Nine states on Wednesday filed a lawsuit against the U.S. Environmental Protection Agency (EPA) for relaxing a range of companies’ compliance and monitoring requirements with federal clean air and water laws in response to the coronavirus pandemic, arguing the policy is too broad and not transparent.
What We Know:
- The coalition of nine states include: New York, California, Illinois, Maryland, Michigan, Minnesota, Oregon, Vermont, and Virginia.
- Under the temporary policy announced on March 26, the EPA said it will not seek penalties for violations of routine compliance and monitoring, integrity testing, sampling, laboratory analysis, training, and reporting or certification obligations in situations where the EPA agrees that COVID-19 was the cause.
“The policy’s effective waiver of these requirements, which are foundational to our federal environmental laws, exceeds EPA’s authority.” – New York Attorney General; Letitia James
- Their lawsuit comes a month after more than a dozen environmental groups led by the Natural Resources Defense Council, whose president is former Obama EPA Administrator Gina McCarthy filed their own challenge in the same New York Federal Court.
- “In the past, EPA has only eased compliance obligations in a targeted way to address specific problems, such as Superstorm Sandy,” said former Obama EPA enforcement chief Cynthia Giles.
- The EPA would not comment on the litigation but said the environmental agencies in each of the states that filed the lawsuit have also adopted enforcement discretion policies related to the COVID-19 public health emergency.
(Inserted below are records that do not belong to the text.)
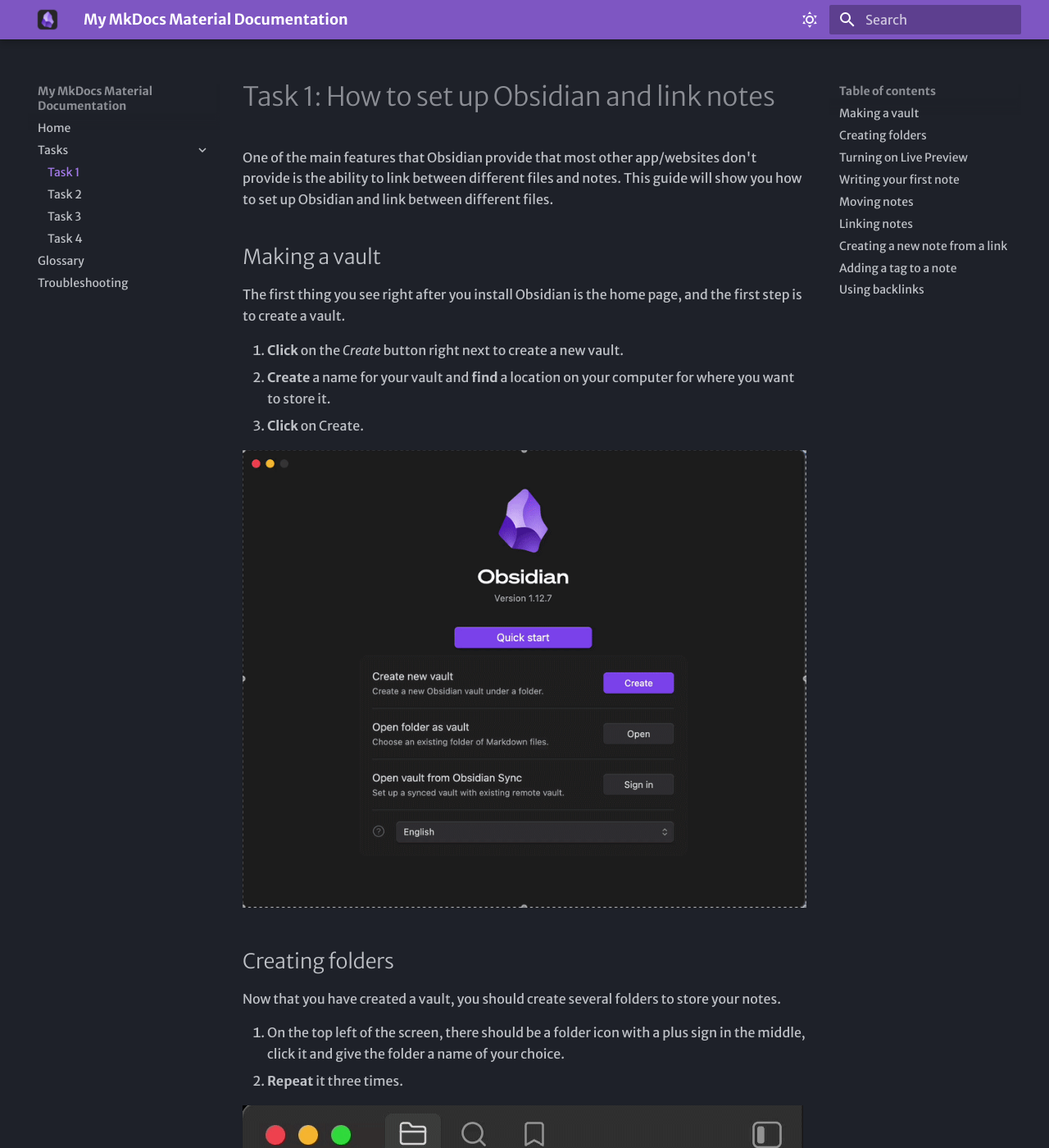
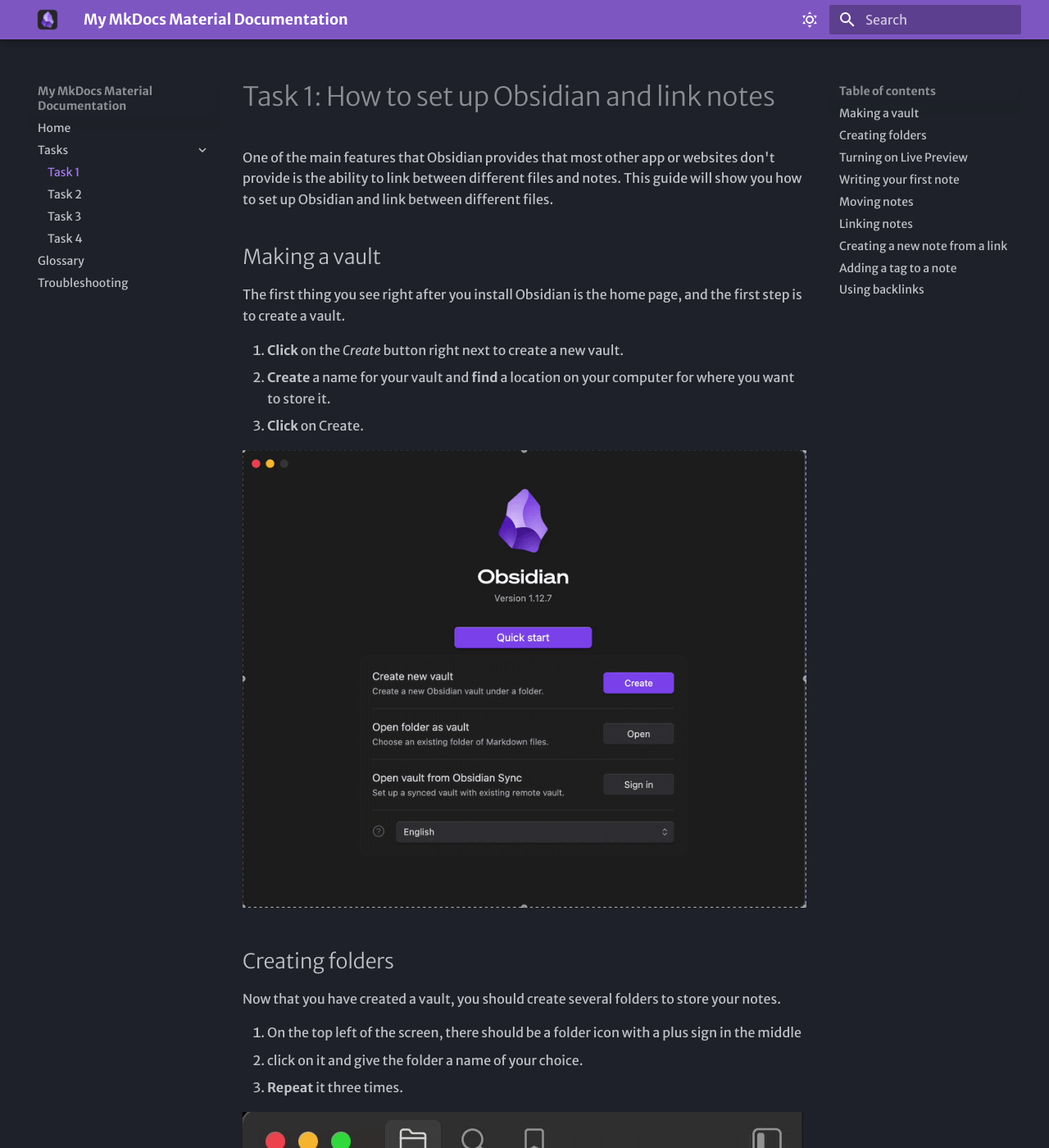
Before and after one commit to AllenLu12/COMP_2216_Obsidian_tutorial, an MkDocs documentation site: the page built from docs/tasks/task1.md, in a window 1280 px wide and 1400 px high. Shown: the whole window at 82% size. Built offline with MkDocs 1.6.1 and Material for MkDocs 9.7.7, drawn with Linux system fonts in a browser that asks for light colours; some web fonts are replaced; some of the changed text lies outside the part shown.

Commit message:
Finish task 4

```diff
--- a/docs/tasks/task1.md
+++ b/docs/tasks/task1.md
@@ -1,6 +1,6 @@
 # Task 1: How to set up Obsidian and link notes
 
-One of the main features that Obsidian provide that most other app/websites don't provide is the ability to link between different files and notes. This guide will show you how to set up Obsidian and link between different files.
+One of the main features that Obsidian provides that most other app or websites don't provide is the ability to link between different files and notes. This guide will show you how to set up Obsidian and link between different files.
 
 ## Making a vault
 
@@ -16,11 +16,11 @@
 
 Now that you have created a vault, you should create several folders to store your notes.
 
-1. On the top left of the screen, there should be a folder icon with a plus sign in the middle, click it and give the folder a name of your choice.
-2. **Repeat** it three times.
+1. On the top left of the screen, there should be a folder icon with a plus sign in the middle
+2. click on it and give the folder a name of your choice.
+3. **Repeat** it three times.
 
 ![alt text](../assets/step2.gif)
-
 
 ## Turning on Live Preview
 
@@ -80,7 +80,8 @@
 
 Imagine you have been using Obsidian for quite a while now, and have forgotten which notes links to what. With backlinks you can rediscover connections you might have forgotten about.
 
-1. Open any note and look at the top right, click on the 3 dot icon and click on the option called **Backlinks in document**.
+1. Open any note and look at the top right, click on the 3 dot icon.
+2. Select **Backlinks in document** from the menu.
 
 ![alt text](../assets/step9.gif)
 
```
Also changed, not shown: other parts of docs/tasks/task1.md (+2 -2 lines), docs/tasks/task4.md (+56 -5 lines), docs/assets/step15.gif (added), docs/assets/step16.gif (added), docs/assets/step17.gif (added), docs/assets/step18.gif (added).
The legal action requests the court wipe out the policy and ban the EPA from attempting to reintroduce it.